Dec 13, 2011

Integrate: Making Employee Handbooks Reflect Your Culture

Integrate MVV - HandbookEmployees complain when you don’t have a handbook, but, when you have one, they don’t want it! An employee handbook is very easy to create, but probably the most overlooked aspect of employment documentation. One thing is for sure: if a company has multiple shifts or multiple locations or just multiple employees, an employee handbook can certainly help keep all employees on the same page. Handbooks are always a delicate subject.

But when done right, and with employee input, this tool can make a difference.

  • Make it reflect your Mission Vision and Values  (MVV)
  • Make it relevant
  • Keep it simple
  • Keep it legal and legit

Reflect your MVV. Your handbook should be an absolute reflection of your MVV, which essentially amplifies your culture. Someone who is unfamiliar with your organization should be able to pick up your handbook and see your heart within its reflection simply by the tone and the guiding principles you lay out for your employees. The front of the handbook should contain your MVV, followed by the President’s message as to why the MVV is important to the company and how it was created.

Make it relevant. Having reviewed hundreds of handbooks over the years, one thing is certain and that is that most are horrible. They are irrelevant, often don’t convey the culture of the organization and are more about preaching or dictating than guiding.

Keep it simple. A handbook should not contain every scrap of information about the company. Worse yet, it should not contain every possible scenario in which an employee violation could occur.
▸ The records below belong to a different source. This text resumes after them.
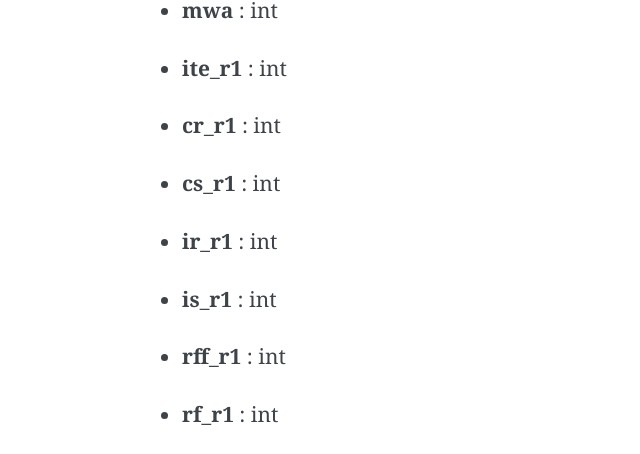
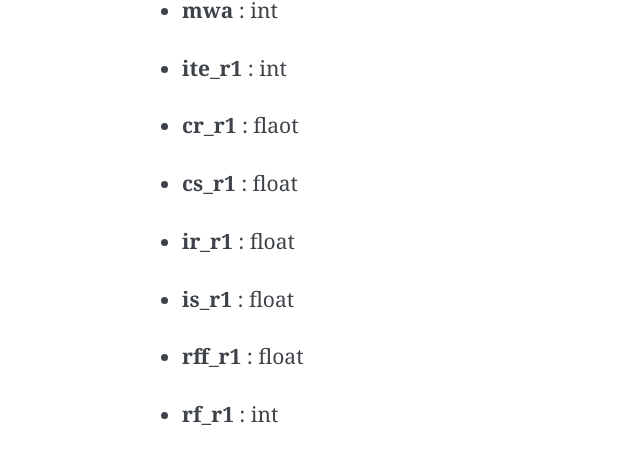
Before and after one commit to kmshin1397/ETSimulations, a Sphinx documentation site: the page built from docs/DynamoProcessor.rst, in a window 1280 px wide and 900 px high, scrolled down 3861 px. Shown: the part 149-603 px from the top of the window, without its empty margins (328-968 px from the left). Built offline with Sphinx 7.4.7, drawn with Linux system fonts in a browser that asks for light colours.

Commit message:
Accept float values for IMOD defocus and various Dynamo arguments

```diff
--- a/docs/DynamoProcessor.rst
+++ b/docs/DynamoProcessor.rst
@@ -64,15 +64,15 @@ The arguments below are used for the Dynamo alignment project specifically, and
 
     * **ite_r1** : int
 
-    * **cr_r1** : int
+    * **cr_r1** : flaot
 
-    * **cs_r1** : int
+    * **cs_r1** : float
 
-    * **ir_r1** : int
+    * **ir_r1** : float
 
-    * **is_r1** : int
+    * **is_r1** : float
 
-    * **rff_r1** : int
+    * **rff_r1** : float
 
     * **rf_r1** : int
 
```
Also changed, not shown: 2 other files.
Keep it simple and you will have a greater impact than if you over-complicate or over-stimulate the reader. Many employees I’ve spoken with over the years tell me that, if a handbook is interesting, they will read it to learn more about the company, but, if it just rambles on over policy and procedures, most will put it down after two pages. The ideal handbook will inspire the reader to learn — learn more about the company.
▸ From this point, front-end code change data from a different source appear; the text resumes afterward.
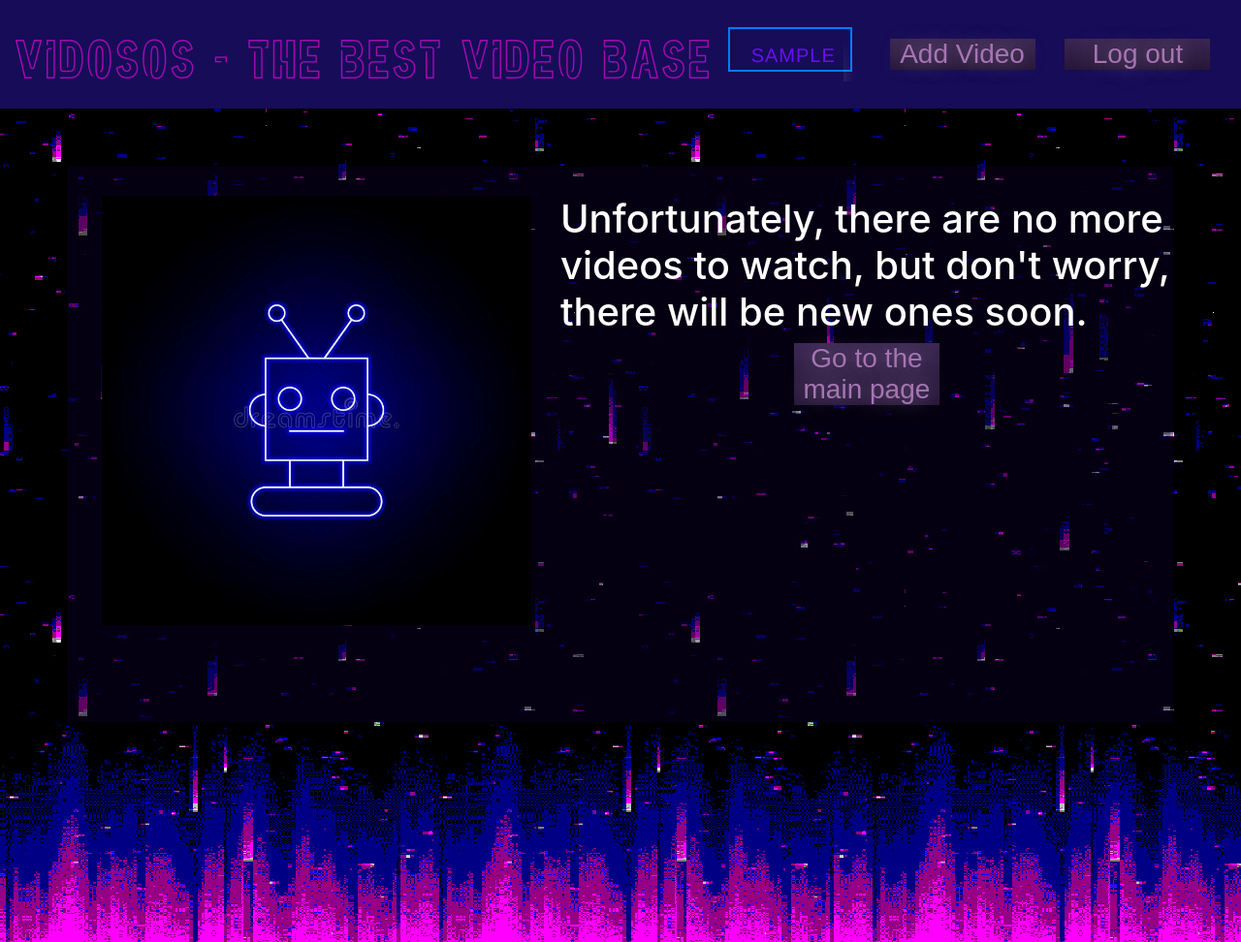
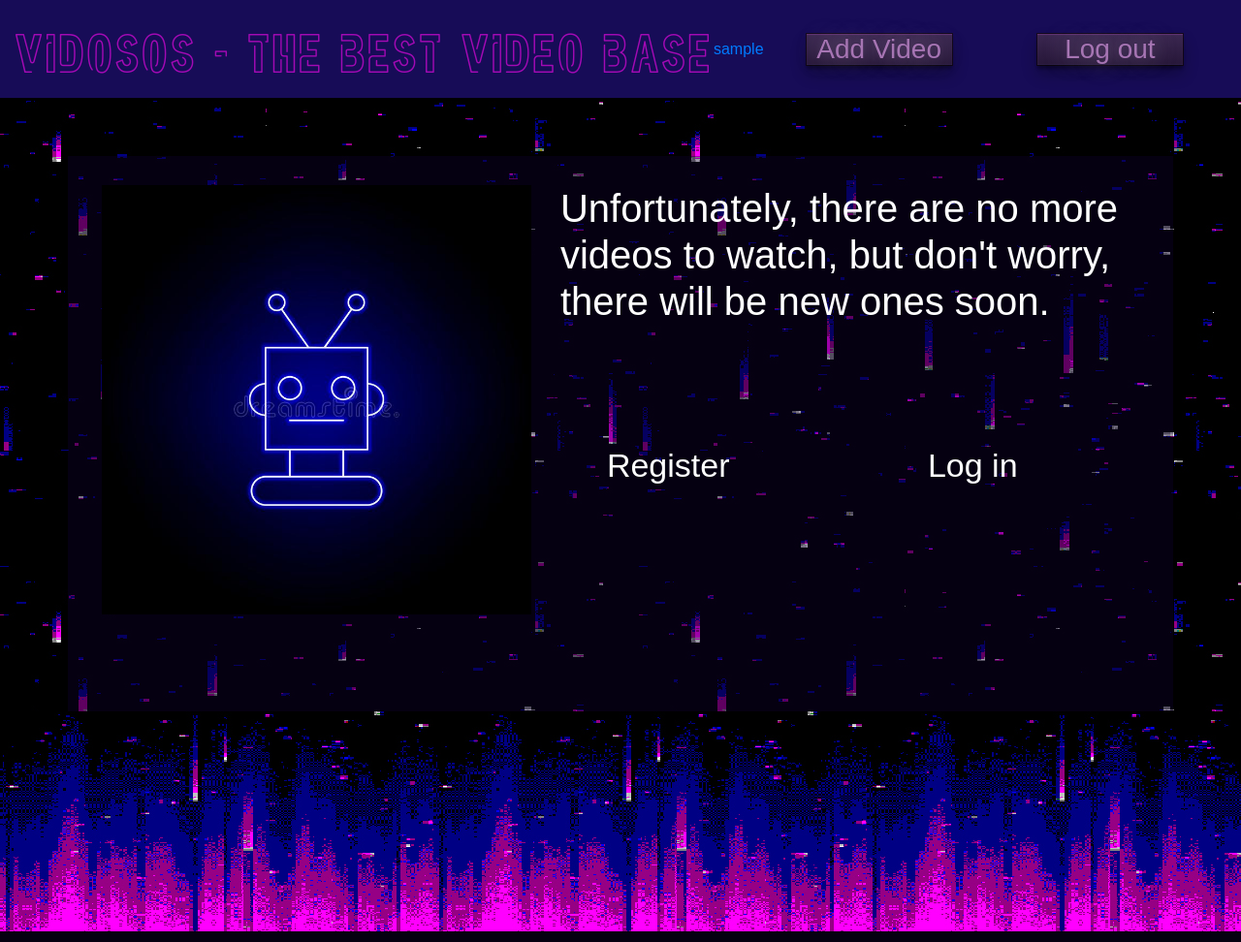
Before and after one commit to oldjopa/vidosos, a Flask app: page / in a window 1280 px wide. Shown: the whole page at 97% size. Run offline with Flask 2, Linux system fonts and the light colour scheme; a user stored in the database is signed in; tables that the repository leaves empty hold one stand-in row (values such as "Sample post"); some libraries are stand-ins or nearby versions.

Commit message:
rainbow buttons

```diff
--- a/static/styles/styles.css
+++ b/static/styles/styles.css
@@ -65,11 +65,9 @@ footer{
 
 .form-control {
     font-size: inherit;
-
 }
 
 .btn {
-    background-color: DodgerBlue;
     border: none;
     color: white;
     padding: 4px 8px;
@@ -211,7 +209,7 @@ bottom:0px;
 }
 
 a.buttons:not(.active) {
-  /*box-shadow: inset 0 1px 1px rgba(111, 55, 125, 0.8), inset 0 -1px 0px rgba(63, 59, 113, 0.2), 0 9px 16px 0 rgba(0, 0, 0, 0.3), 0 4px 3px 0 rgba(0, 0, 0, 0.3), 0 0 0 1px #150a1e;*/
+  box-shadow: inset 0 1px 1px rgba(111, 55, 125, 0.8), inset 0 -1px 0px rgba(63, 59, 113, 0.2), 0 9px 16px 0 rgba(0, 0, 0, 0.3), 0 4px 3px 0 rgba(0, 0, 0, 0.3), 0 0 0 1px #150a1e;
   background-image: linear-gradient(#3b2751, #271739); /*<--#007bff, #6610f2)-->*/
   text-shadow: 0 0 21px rgba(223, 206, 228, 0.5), 0 -1px 0 #311d47;
 }
@@ -225,68 +223,39 @@ a.buttons:not(.active):focus {
 a.buttons:not(:hover) {
     transition: 0.6s;
 }
+@import url('https://fonts.googleapis.com/css?family=Nunito:400,600,700');
 
-a.boot {
-  -webkit-transform: translate3D(0, 0, 0);
-  -webkit-backface-visibility: hidden;
-  color: #6610f2;
-  padding: 14px 24px 12px;
-  font-family: "Helvetica";
-  letter-spacing: 1px;
-  text-transform: uppercase;
-  font-weight: 400;
-  font-size: 20px;
-  position: relative;
-  overflow: hidden;
-  text-decoration: none;
-  display:block;
-  width: inherit;
-  margin:20px auto;
-  text-align:center;
+body{
+  font-family: 'Nunito', sans-serif;
 }
-a.boot:after {
-  padding: 0;
-  border: 2px solid #007bff;
-  content: '';
-  width: 95%;
-  height: 46px;
-  display: block;
-  position: absolute;
-  z-index: -2;
-  top: 0;
-  left: 0;
+
+.buttons-row{
+    margin-top: 120px;
 }
-a.boot:before {
-  -webkit-transition: all 0s ease-in-out;
-  -moz-transition: all 0s ease-in-out;
-  -o-transition: all 0s ease-in-out;
-  transition: all 0s ease-in-out;
-  content: '';
-  width: 100%;
-  height: 60px;
-  display: block;
-  position: absolute;
-  z-index: -1;
-  border-left: 15px solid white;
-  box-shadow: -20px 30px 30px white;
-  background: transparent;
-  top: 0px;
-  left: -15px;
-  margin-left: -1px;
-  -webkit-transform: translate(0, 0);
-  -moz-transform: translate(0, 0);
-  -ms-transform: translate(0, 0);
-  -o-transform: translate(0, 0);
-  transform: translate(0, 0);
+.rainbow{
+    text-decoration: none !important;
+    font-size: 34px;
+    color: #fff;
+    cursor: pointer;
+    font-weight: 500;
 }
- a.boot:hover:before, a.boot:active:before, a.boot:focus:before {
-  -webkit-transition: all 0.4s ease-in-out;
-  -moz-transition: all 0.4s ease-in-out;
-  -o-transition: all 0.4s ease-in-out;
-  transition: all 0.4s ease-in-out;
-  -webkit-transform: translate(115%, 0);
-  -moz-transform: translate(115%, 0);
-  -ms-transform: translate(115%, 0);
-  -o-transform: translate(115%, 0);
-  transform: translate(115%, 0);
+.rainbow-3:hover{
+      background-image: linear-gradient(to right, #e400e4, #960081, #2e0097, #000075, #2e0097,#960081, #e400e4);
+      animation: slidebg 2s linear infinite;
 }
+@keyframes slidebg {
+  to {
+    background-position:30vw;
+  }
+}
+a.rainbow {
+    border: 4px solid #e400e4;
+    padding: 20px 48px;
+}
+a.rainbow:hover,
+a.rainbow:focus,
+a.rainbow:active,
+a.rainbow:link {
+    border: none;
+    color: #fff !important;
+}
--- a/templates/abnormal_situation.html
+++ b/templates/abnormal_situation.html
@@ -7,9 +7,18 @@
     </div>
     <div class="col-6 col-sm-8 col-md-7">
         <h1>{{message}}</h1>
-        <a class='buttons' href="/">
-            Go to the main page
-        </a>
+        <div class="row buttons-row">
+            <div class="col-6">
+                <a class='rainbow rainbow-3' href="/register">
+                    Register
+                </a>
+            </div>
+            <div class="col-6">
+                <a class='rainbow rainbow-3' href="/login">
+                    Log in
+                </a>
+            </div>
+        </div>
     </div>
 </div>
 {% endblock %}
```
Keep it legal and legit. Always ensure you include the appropriate legal clauses. There are far too many to list here but a few that come to mind speak toADA, FMLA, Employment at Will, EEOC etc. You want to make sure you cover your bases.

In closing it is important to note that having a handbook is oftentimes the only opportunity for employers to memorialize what is expected of employees. But always include what employees can expect of you! A handbook should never be a one way street of core policies of the organization; if it is, you will chill the warmth right out of the organization, a chill you will live to regret.

We Value Your Comments. Thank you for taking the time to read our post in this series on how to build “Kingdom Minded” Companies. Please share your thoughts and experiences on employee handbooks. How did the ones that you have used fit your organization? Did they match your culture? Did they drive the behaviors the company and employees desire? Thank you for contributing to our community, and thank you for sharing your thoughts.

  • Pstock

    Good thoughts! I am just finishing a rework of our handbook at CarSense and it was a great opportunity to highlight our culture of valuing the customer and valuing each other in the workplace. The review of these basics made me go back and take a second look at some of what I wrote. Thanks Mark!

    • http://www.InHISNameHR.com Mark A. Griffin

      Thanks Paul I appreciate your comments. Good luck with rolling it out with your Team, I am glad I have helped you!

  • Steve Wolgemuth

    Great article Mark – good advice that focuses on what’s important, and on common mistakes to avoid. Practical and helpful advice. Thanks!

  • Joe Fazio

    We are marketing to corporations to convert their thick employee handbooks into Video modules. Most employees dread reading a thick binder, but if each chapter is broken down into to video, they’re more likely to absorb the material.